Find the lines below that include the word "twinkle" and state how many there are, adding nothing.

(Excerpted data)

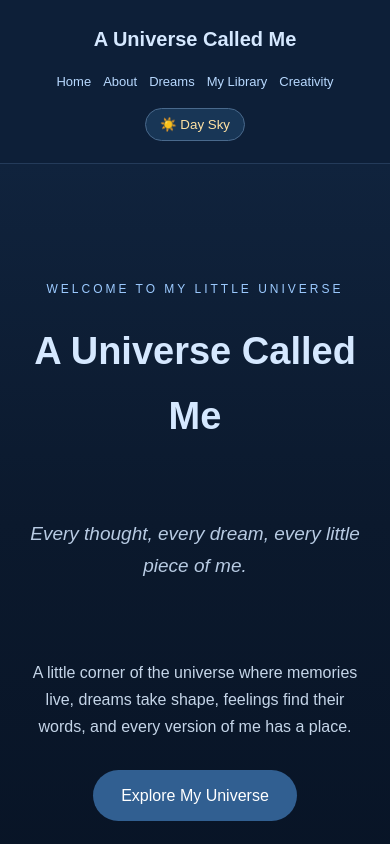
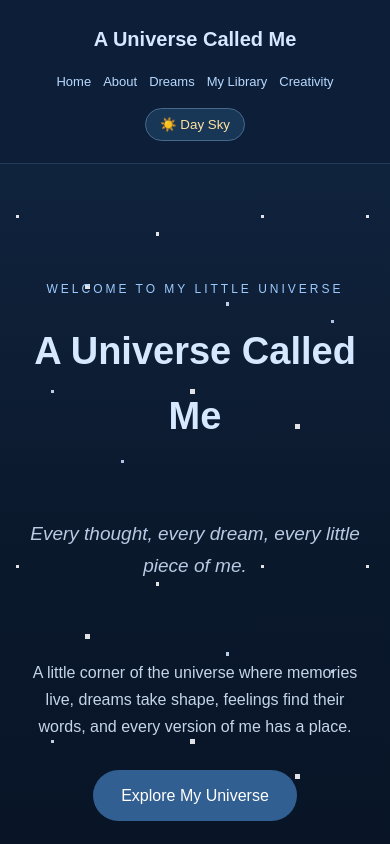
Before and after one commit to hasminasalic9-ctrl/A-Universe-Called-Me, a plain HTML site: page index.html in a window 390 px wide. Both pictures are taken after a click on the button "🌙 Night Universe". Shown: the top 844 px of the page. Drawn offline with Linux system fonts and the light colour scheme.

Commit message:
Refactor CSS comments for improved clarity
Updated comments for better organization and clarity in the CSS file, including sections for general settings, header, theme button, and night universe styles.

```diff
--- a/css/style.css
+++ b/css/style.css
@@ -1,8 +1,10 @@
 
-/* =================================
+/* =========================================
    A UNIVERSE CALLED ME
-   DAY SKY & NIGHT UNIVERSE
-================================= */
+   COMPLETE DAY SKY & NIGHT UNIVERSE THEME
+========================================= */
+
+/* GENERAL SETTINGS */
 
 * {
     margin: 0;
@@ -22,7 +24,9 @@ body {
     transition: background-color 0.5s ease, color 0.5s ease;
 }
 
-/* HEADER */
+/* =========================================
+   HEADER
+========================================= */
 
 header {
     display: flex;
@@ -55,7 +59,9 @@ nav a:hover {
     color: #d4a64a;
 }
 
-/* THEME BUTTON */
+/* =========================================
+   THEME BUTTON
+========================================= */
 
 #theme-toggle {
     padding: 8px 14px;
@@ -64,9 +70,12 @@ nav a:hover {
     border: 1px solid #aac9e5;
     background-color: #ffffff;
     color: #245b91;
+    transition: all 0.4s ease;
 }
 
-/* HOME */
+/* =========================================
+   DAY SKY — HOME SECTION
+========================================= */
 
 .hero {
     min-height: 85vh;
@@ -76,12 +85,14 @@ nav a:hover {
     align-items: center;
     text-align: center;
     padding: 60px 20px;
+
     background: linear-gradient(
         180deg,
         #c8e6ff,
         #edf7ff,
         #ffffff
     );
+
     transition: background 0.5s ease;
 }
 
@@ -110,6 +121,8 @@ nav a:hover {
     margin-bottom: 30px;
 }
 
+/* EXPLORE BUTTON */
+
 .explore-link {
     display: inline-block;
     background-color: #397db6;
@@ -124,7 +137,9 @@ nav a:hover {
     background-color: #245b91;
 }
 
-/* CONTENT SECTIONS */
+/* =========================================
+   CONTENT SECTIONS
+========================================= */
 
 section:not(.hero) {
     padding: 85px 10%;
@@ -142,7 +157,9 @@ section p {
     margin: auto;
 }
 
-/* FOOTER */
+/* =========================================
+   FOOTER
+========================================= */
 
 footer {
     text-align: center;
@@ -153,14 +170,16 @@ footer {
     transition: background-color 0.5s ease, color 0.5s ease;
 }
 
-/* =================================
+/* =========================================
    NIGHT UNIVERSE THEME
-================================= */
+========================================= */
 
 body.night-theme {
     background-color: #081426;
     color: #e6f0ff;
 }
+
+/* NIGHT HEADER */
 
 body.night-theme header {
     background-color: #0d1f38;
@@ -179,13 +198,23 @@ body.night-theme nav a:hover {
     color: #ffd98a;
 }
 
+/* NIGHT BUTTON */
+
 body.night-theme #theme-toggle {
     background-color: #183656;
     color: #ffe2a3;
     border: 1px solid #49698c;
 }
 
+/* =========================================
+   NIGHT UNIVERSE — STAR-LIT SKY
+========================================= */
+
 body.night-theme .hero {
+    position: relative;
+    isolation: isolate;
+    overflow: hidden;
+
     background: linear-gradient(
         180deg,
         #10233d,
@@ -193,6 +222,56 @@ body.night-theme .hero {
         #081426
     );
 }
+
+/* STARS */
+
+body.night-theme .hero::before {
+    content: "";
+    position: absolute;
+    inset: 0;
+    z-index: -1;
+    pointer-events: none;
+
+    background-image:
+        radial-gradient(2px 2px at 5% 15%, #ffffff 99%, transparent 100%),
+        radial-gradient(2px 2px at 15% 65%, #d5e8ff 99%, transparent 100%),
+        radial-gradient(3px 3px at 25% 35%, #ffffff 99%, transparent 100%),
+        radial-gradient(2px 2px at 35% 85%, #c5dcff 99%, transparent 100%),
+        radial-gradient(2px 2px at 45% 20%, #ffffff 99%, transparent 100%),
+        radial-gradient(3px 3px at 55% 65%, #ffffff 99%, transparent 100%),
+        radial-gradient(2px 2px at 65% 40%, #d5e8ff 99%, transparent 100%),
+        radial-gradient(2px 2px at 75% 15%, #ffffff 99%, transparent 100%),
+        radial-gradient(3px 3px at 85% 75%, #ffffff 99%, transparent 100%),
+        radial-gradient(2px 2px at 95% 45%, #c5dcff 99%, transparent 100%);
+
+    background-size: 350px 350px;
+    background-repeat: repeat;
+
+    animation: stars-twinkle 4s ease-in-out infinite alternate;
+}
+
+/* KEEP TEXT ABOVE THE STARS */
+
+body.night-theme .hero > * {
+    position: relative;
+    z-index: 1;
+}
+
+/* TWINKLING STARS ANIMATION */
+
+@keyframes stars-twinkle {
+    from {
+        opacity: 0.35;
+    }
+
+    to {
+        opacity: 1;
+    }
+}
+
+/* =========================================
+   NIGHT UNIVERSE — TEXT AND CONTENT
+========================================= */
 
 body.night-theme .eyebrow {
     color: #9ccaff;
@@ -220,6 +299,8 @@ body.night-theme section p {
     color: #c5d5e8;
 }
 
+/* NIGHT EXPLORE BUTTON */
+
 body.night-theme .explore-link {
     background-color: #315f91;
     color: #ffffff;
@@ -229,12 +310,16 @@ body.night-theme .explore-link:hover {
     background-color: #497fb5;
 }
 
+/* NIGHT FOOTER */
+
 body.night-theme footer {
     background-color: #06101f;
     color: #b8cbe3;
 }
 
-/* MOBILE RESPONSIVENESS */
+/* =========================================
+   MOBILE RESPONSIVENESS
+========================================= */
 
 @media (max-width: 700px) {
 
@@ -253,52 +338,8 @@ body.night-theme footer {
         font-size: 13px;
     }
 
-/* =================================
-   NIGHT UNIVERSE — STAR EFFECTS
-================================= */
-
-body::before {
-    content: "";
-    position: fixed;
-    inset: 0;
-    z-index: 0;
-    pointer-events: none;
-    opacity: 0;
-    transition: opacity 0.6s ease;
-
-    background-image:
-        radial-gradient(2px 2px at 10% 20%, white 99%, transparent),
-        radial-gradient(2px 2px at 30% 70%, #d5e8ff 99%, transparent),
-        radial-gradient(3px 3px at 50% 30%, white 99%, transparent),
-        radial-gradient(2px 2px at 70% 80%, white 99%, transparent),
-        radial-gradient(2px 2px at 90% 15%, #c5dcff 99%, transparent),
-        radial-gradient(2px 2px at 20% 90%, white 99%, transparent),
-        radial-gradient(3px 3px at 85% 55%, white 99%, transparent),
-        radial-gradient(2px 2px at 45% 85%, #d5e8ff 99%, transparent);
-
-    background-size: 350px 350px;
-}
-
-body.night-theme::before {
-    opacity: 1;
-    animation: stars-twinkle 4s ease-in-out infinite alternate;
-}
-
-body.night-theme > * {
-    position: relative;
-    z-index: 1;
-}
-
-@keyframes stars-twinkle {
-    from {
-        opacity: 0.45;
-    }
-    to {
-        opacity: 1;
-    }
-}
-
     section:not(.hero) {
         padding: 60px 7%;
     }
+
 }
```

(End Excerpted data)

### Exercise output
4